Posted on 12 August 2011
The five year funding programme will allow the YCR Cancer Research Unit in the Department of Biology to explore the exact molecular properties that allow prostate cancer stem cells – widely regarded as the ‘root’ cause of all prostate cancers in men – to ultimately survive, spread and resist treatment.
Only recently have scientists been able to isolate stem cells from most of the major cancers and their existence is giving rise to new ideas about how to treat and even cure cancers
Professor Norman Maitland
A team of scientists, led by cancer specialist, Professor Norman Maitland, will use the funding to look specifically at the DNA sequence of prostate cancer stem cells to determine for the first time what is missing from the sequence.
The award follows a rigorous review of the YCR Cancer Research Unit by a group of eminent scientists from the UK and across the world.

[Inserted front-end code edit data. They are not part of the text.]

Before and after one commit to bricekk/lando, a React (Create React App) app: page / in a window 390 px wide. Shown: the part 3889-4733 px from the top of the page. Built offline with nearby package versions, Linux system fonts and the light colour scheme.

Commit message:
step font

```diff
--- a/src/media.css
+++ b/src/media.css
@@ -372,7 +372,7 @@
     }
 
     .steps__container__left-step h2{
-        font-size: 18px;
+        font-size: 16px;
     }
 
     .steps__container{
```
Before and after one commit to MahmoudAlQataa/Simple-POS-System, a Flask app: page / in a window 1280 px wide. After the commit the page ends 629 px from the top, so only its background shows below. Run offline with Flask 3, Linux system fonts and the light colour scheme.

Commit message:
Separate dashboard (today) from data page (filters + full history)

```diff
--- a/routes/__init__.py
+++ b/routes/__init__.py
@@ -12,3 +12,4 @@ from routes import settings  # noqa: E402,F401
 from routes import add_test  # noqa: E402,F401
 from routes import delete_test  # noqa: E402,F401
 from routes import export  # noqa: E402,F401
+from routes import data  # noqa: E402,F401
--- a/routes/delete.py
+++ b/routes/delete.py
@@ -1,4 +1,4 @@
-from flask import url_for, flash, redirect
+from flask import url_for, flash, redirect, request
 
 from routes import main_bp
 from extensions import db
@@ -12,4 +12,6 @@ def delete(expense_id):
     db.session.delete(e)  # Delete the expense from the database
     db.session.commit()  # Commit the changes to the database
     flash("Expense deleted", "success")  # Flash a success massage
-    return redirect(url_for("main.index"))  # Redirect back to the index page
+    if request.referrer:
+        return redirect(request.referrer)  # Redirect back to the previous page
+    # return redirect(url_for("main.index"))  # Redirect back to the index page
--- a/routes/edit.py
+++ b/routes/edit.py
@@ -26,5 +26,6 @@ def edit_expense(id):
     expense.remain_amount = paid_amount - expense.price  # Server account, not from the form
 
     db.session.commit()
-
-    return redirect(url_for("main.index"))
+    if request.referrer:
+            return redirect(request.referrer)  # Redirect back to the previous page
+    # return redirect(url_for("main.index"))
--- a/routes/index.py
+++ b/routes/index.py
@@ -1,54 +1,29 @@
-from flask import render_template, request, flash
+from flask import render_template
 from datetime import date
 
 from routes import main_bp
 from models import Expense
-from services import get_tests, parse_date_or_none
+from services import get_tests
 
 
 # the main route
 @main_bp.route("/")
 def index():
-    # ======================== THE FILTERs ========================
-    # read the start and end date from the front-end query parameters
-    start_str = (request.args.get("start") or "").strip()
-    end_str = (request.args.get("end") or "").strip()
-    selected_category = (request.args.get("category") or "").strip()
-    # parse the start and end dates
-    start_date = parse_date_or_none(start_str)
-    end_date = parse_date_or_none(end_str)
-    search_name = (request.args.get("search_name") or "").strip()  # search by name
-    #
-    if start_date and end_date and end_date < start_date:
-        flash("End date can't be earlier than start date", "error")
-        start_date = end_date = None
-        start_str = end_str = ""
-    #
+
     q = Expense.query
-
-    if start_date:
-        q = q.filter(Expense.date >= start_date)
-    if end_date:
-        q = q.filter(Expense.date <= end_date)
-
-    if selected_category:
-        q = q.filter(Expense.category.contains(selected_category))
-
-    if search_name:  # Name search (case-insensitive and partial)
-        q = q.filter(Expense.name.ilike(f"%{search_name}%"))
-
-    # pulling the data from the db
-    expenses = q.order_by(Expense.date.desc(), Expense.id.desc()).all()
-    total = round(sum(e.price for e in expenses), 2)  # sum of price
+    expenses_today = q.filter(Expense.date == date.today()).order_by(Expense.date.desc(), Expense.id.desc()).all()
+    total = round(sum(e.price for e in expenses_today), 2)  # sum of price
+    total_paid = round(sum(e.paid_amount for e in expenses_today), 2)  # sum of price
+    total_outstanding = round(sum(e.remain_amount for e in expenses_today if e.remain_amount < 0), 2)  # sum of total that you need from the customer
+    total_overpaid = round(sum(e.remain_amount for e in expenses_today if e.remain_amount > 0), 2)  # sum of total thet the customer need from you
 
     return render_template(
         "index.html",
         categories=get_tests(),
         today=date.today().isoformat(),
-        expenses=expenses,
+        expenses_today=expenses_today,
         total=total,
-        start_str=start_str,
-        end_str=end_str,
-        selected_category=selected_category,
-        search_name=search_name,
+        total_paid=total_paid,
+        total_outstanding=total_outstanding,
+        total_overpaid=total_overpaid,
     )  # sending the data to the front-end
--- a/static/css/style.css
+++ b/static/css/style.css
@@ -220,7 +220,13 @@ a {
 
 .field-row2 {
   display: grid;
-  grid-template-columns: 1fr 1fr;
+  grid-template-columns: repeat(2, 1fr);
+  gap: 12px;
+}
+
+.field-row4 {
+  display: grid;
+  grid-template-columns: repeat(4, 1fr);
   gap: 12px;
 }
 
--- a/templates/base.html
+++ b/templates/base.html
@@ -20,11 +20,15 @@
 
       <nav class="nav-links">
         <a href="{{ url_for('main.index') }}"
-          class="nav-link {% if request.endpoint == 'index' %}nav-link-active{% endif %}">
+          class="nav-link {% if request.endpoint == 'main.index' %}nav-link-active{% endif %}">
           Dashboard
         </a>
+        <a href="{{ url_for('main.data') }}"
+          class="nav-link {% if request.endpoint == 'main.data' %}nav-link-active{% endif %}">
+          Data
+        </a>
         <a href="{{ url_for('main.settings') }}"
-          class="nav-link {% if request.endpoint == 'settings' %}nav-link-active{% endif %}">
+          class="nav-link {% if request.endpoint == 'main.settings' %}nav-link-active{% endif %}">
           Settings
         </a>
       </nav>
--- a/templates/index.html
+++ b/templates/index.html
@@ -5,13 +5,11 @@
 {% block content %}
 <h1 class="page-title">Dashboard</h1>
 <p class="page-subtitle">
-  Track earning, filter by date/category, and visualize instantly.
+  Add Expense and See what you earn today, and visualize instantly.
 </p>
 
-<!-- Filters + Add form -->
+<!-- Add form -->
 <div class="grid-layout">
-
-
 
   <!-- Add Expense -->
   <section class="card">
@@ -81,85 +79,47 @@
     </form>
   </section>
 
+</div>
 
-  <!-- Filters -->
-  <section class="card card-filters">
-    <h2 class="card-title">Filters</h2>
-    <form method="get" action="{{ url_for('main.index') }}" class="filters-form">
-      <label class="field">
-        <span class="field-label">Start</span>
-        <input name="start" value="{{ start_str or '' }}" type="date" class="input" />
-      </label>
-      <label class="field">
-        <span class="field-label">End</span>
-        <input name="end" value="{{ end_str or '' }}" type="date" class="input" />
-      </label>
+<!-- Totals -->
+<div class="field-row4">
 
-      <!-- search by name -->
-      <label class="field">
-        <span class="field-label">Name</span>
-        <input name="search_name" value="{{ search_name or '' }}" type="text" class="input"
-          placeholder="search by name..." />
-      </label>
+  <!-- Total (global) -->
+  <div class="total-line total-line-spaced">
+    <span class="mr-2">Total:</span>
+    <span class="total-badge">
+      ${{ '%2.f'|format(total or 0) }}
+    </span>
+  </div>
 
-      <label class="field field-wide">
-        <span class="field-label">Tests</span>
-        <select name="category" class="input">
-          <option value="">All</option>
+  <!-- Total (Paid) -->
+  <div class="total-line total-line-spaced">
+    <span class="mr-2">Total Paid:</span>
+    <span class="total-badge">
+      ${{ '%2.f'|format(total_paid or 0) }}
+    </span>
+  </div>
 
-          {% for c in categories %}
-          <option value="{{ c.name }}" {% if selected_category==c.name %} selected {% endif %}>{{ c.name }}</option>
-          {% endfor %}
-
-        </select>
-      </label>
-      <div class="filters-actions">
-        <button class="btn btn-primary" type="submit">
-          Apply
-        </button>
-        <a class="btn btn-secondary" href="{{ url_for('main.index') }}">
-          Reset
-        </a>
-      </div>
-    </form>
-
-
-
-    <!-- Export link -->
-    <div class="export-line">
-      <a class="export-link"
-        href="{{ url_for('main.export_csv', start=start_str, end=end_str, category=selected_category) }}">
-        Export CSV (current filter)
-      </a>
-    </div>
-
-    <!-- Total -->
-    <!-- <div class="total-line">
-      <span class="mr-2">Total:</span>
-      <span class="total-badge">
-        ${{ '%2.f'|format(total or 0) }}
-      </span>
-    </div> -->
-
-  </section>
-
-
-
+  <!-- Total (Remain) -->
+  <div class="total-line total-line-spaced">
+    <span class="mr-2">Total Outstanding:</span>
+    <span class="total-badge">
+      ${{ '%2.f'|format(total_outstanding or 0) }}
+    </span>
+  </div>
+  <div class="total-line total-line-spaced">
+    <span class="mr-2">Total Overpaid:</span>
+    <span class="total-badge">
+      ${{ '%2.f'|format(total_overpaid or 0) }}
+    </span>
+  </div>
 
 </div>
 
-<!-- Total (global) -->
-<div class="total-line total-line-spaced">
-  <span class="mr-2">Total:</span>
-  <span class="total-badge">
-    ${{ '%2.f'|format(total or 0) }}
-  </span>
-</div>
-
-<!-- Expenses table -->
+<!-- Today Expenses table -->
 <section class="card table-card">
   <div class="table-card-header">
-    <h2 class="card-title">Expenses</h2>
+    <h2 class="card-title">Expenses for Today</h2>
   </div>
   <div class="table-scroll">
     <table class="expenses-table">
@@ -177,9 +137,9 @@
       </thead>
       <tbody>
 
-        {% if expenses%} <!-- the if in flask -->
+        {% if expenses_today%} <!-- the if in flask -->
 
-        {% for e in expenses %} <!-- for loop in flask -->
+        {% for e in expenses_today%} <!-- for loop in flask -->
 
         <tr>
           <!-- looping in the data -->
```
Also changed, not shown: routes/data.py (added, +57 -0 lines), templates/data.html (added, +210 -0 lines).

In co-operation with York-based drug development company, Pro-cure Therapeutics, the Unit is aiming to make a new generation of cancer drugs to specifically target prostate cancer stem cells and thus tackle the root cause of the disease.
Professor Maitland said: “Only recently have scientists been able to isolate stem cells from most of the major cancers and their existence is giving rise to new ideas about how to treat and even cure cancers.
“In York we have developed the means to obtain these cells specifically from prostate cancers, now the most commonly diagnosed cancer in men, and the properties of prostate cancer stem cells do indeed suggest that they form this treatment resistant core.”
Professor Maitland said his team were aiming to explore the molecular properties that allow the cancer stem cells to survive and resist treatment, using several different strategies.
“We will use the knowledge gained from the human genome project to look at the DNA sequence of the cells and more importantly to find any missing pieces from the sequence. We will also examine the arrangement of the proteins that coat the DNA and how they are modified – a gene control mechanism known as epigenetics,” he said.
“We will also further develop our laboratory models of prostate cancer to test current and new treatments including radiation and drugs on cancer stem cells. Using these methods we hope to identify survival mechanisms of the cancer stem cells so we can develop a new generation of treatments to undermine and kill them.”
Yorkshire Cancer Research Science Liaison Officer, Dr Kathryn Scott said: “Professor Maitland is recognised as a world leader in prostate cancer stem cell research and Yorkshire Cancer Research is immensely proud to support this ground breaking work.”